Interprofessional education and collaboration in health and social care have become significant items on Canada’s policy agenda. As a result, they are receiving attention from different levels of government, health services/academic institutions and regulatory bodies (e.g. Cote, Lauzon, & Kyd-Strickland, 2008). To date, however, only a limited number of studies have focused on the longer-term effects interprofessional education can have on individuals’ collaborative practices (Barr, Koppel, Reeves, Hammick, & Freeth, 2005). This article provides a report on the findings from a 12-week graduate level course, which aimed to improve participants’ knowledge in a range of interprofessional issues (e.g. nature of professional friction) as well as expose learners to key research studies and theories related to this field.
This interprofessional graduate elective course was situated in the masters of nursing program at a university based in Canada. Twenty students were enrolled in the course. They represented two professional groups – nursing and nutrition. Teaching approaches included interactive classroom lectures, student-led and self-directed learning. The course focused on exploring a range of issues relevant to interprofessional education and collaboration, which were discussed by use of the associated empirical and theoretical literature.
Ilona Alex Abramovich (Social Media Administrator)
Read more: Journal of Interprofessional Care, May 2011, Vol. 25 (2): 226-227.

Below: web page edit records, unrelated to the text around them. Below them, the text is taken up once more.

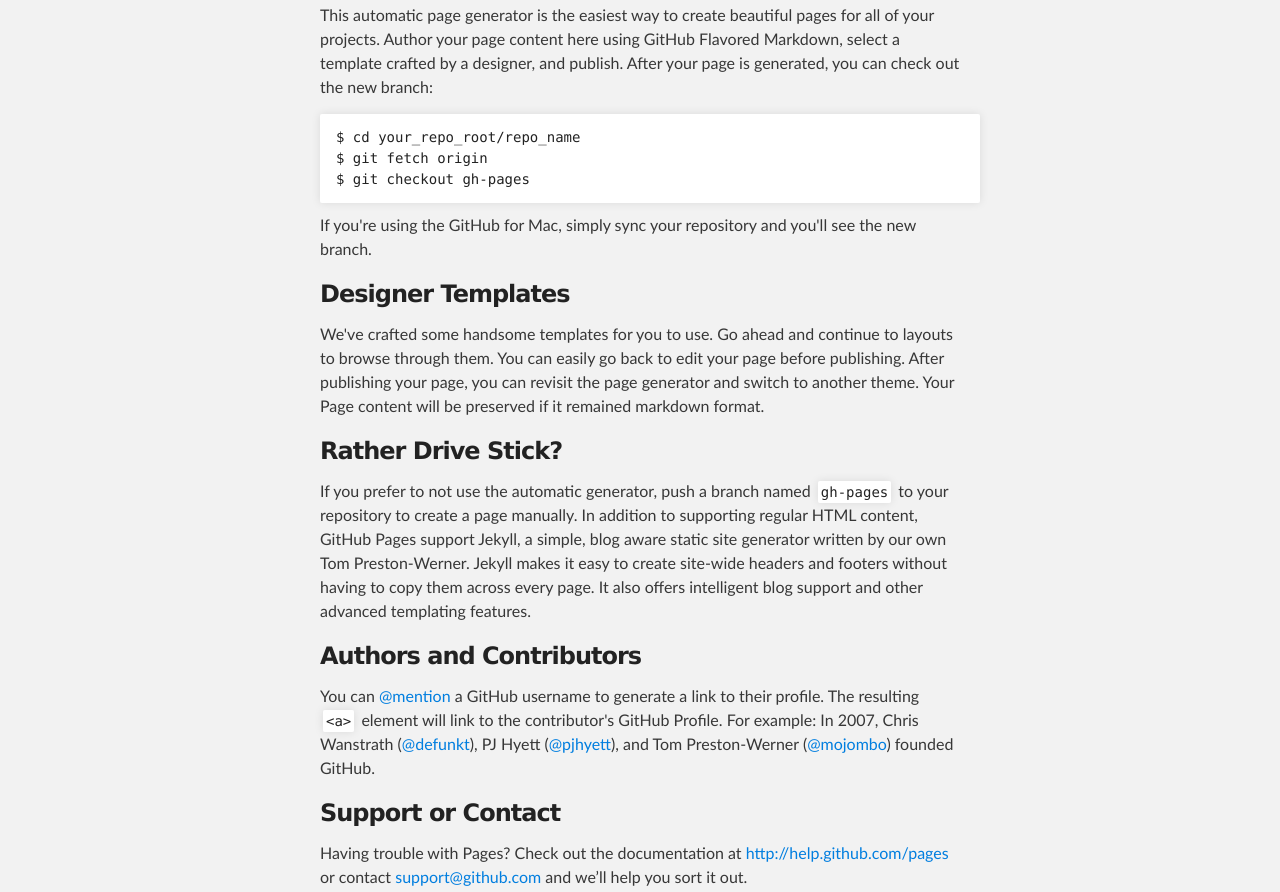
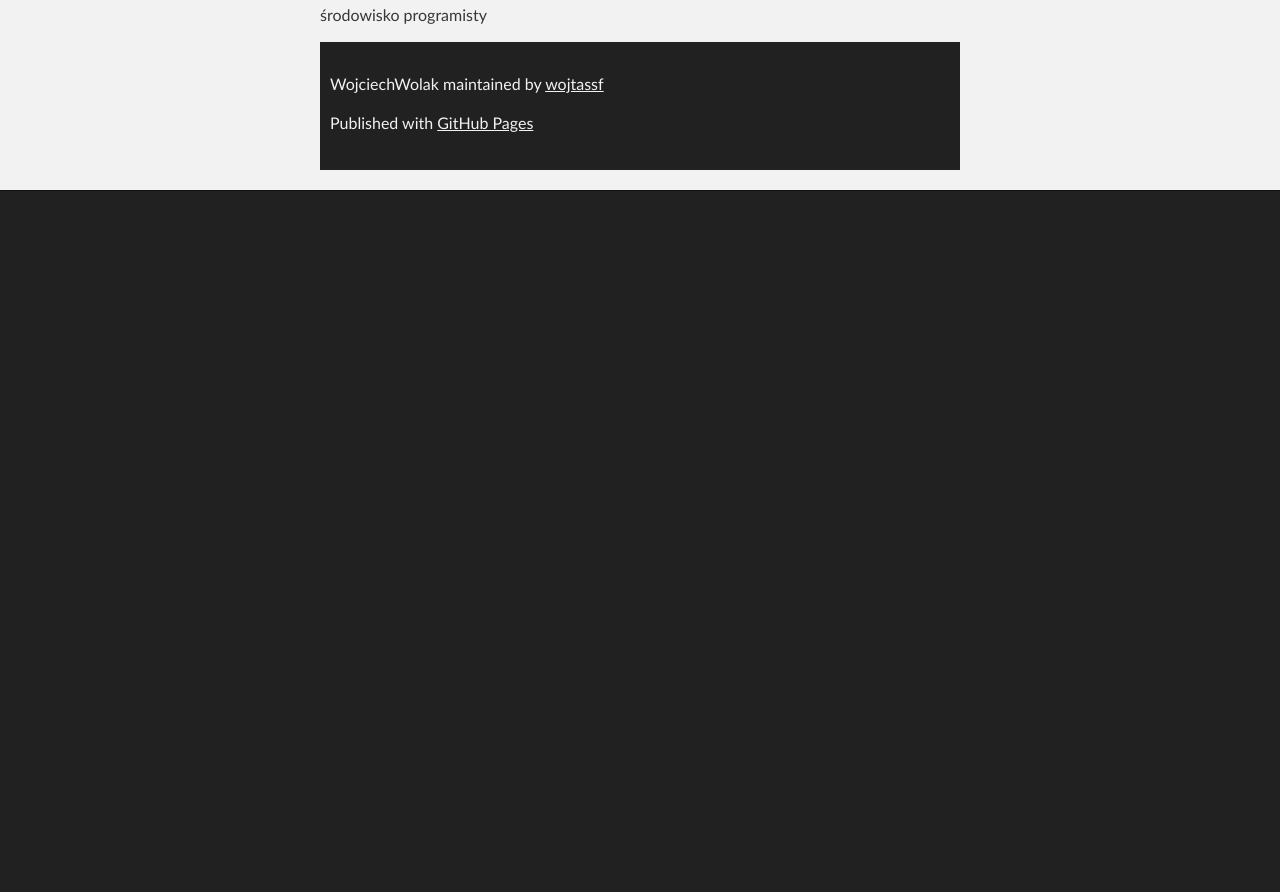
Before and after one commit to wojtassf/wojciechwolak, a plain HTML site: page index.html in a window 1280 px wide. Shown: the part 303-1195 px from the top of the page. After the commit the page ends 800 px from the top, so only its background shows below. Drawn offline with Linux system fonts and the light colour scheme.

Commit message:
Update index.html

```diff
--- a/index.html
+++ b/index.html
@@ -34,36 +34,7 @@
         <h3>
 <a name="welcome-to-github-pages" class="anchor" href="#welcome-to-github-pages"><span class="octicon octicon-link"></span></a>Welcome to GitHub Pages.</h3>
 
-<p>This automatic page generator is the easiest way to create beautiful pages for all of your projects. Author your page content here using GitHub Flavored Markdown, select a template crafted by a designer, and publish. After your page is generated, you can check out the new branch:</p>
-
-<pre><code>$ cd your_repo_root/repo_name
-$ git fetch origin
-$ git checkout gh-pages
-</code></pre>
-
-<p>If you're using the GitHub for Mac, simply sync your repository and you'll see the new branch.</p>
-
-<h3>
-<a name="designer-templates" class="anchor" href="#designer-templates"><span class="octicon octicon-link"></span></a>Designer Templates</h3>
-
-<p>We've crafted some handsome templates for you to use. Go ahead and continue to layouts to browse through them. You can easily go back to edit your page before publishing. After publishing your page, you can revisit the page generator and switch to another theme. Your Page content will be preserved if it remained markdown format.</p>
-
-<h3>
-<a name="rather-drive-stick" class="anchor" href="#rather-drive-stick"><span class="octicon octicon-link"></span></a>Rather Drive Stick?</h3>
-
-<p>If you prefer to not use the automatic generator, push a branch named <code>gh-pages</code> to your repository to create a page manually. In addition to supporting regular HTML content, GitHub Pages support Jekyll, a simple, blog aware static site generator written by our own Tom Preston-Werner. Jekyll makes it easy to create site-wide headers and footers without having to copy them across every page. It also offers intelligent blog support and other advanced templating features.</p>
-
-<h3>
-<a name="authors-and-contributors" class="anchor" href="#authors-and-contributors"><span class="octicon octicon-link"></span></a>Authors and Contributors</h3>
-
-<p>You can <a href="https://github.com/blog/821" class="user-mention">@mention</a> a GitHub username to generate a link to their profile. The resulting <code>&lt;a&gt;</code> element will link to the contributor's GitHub Profile. For example: In 2007, Chris Wanstrath (<a href="https://github.com/defunkt" class="user-mention">@defunkt</a>), PJ Hyett (<a href="https://github.com/pjhyett" class="user-mention">@pjhyett</a>), and Tom Preston-Werner (<a href="https://github.com/mojombo" class="user-mention">@mojombo</a>) founded GitHub.</p>
-
-<h3>
-<a name="support-or-contact" class="anchor" href="#support-or-contact"><span class="octicon octicon-link"></span></a>Support or Contact</h3>
-
-<p>Having trouble with Pages? Check out the documentation at <a href="http://help.github.com/pages">http://help.github.com/pages</a> or contact <a href="mailto:support@github.com">support@github.com</a> and we’ll help you sort it out.</p>
-      </section>
-    </div>
+<p> środowisko programisty </p>
 
     <!-- FOOTER  -->
     <div id="footer_wrap" class="outer">
```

Ilona Alex Abramovich, Sherry Espin, Abigail Wickson-Griffiths, Dale Dematteo, Lindsay Baker, Eileen Egan-Lee, Scott Reeves.